OK, so this might not be the end of the world after all. Checking the Xorg logs I found additional evidence of the same thing.

Armed with a whole new set of keywords to try, I started searching around for information related to problems with the NVIDIA drivers and found a disturbingly well organized Q & A on Ask Ubuntu talking about the Black Screen of Death and providing various remedies in cases involving installs, upgrades, and other common causes. I appreciated how easy it was to find what I needed finally, but the level of polish didn’t instill much confidence once I realized that it was a consequence of Ubuntu BSoD being a not-uncommon problem.

Stage 3: Resolution
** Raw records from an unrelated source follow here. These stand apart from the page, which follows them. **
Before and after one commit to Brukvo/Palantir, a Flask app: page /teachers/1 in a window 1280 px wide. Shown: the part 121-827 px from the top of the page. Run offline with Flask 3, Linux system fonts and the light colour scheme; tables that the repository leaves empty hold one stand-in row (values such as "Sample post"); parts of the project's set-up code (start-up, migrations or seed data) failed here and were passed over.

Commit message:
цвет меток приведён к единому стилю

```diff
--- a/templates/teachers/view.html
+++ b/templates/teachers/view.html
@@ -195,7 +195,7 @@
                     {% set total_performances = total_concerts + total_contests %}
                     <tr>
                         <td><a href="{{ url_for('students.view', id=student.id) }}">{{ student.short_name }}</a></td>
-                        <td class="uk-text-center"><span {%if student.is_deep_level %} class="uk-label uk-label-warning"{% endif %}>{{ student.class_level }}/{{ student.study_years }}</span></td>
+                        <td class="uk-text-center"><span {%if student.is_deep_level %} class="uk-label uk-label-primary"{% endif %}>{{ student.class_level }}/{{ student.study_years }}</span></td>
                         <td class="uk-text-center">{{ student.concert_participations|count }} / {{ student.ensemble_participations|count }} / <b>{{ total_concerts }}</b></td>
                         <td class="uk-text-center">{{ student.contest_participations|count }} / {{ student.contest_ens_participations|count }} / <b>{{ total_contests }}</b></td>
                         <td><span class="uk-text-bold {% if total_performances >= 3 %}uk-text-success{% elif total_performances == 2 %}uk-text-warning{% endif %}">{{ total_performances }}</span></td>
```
After a little exploration, I found some advice related to NVIDIA that called for removal and reinstallation of the drivers, and with a few keystrokes and a reboot, I was back to having a fully functional system. It wasn’t magic, and it wasn’t without some stress, but I and my system are no worse off for it.


Like a lot of quirky things, you’ve got to look past certain idiosyncrasies to enjoy Linux, and that goes double for upgrade days. It’s not for everyone, and it is the sort of thing that has been known to evoke strong opinions. Windows people get stuck at Stage 1 because of the helplessness they’ve learned from years of using locked-down office PCs, and Followers of Jobs see this as a low-rent option that doesn’t comport with their sense of aesthetics. For me though, running Linux on the desktop is like owning an MG. They’re like the R2D2 of classic sports coupes - comically adorable with a lot of personality. Given the right care and feeding, they can be strikingly beautiful.

MG Midget by meg_nicol, CC BY-NC-ND 2.0
MG Midget by meg_nicol, CC BY-NC-ND 2.0

But as MG owners everywhere understand, you need to make sure that you’ve got a good set of tools at your disposal because a lot of mechanics won’t touch them and sometimes you’re going to have to lift the hood to deal with this:

1975 MG Midget Engine by Brain Toad, CC BY-NC-SA 2.0
1975 MG Midget Engine by Brain Toad, CC BY-NC-SA 2.0

You can view that as an intolerable inconvenience and an imposition on your precious time. You can throw up your hands and argue how technical stuff is beyond you. Or you can choose to see it as something that brings you a little closer to your machine, something that makes it a little less like an appliance and a little more like a pet.

Now if you’ll excuse me, I’ve got actual work to catch up on.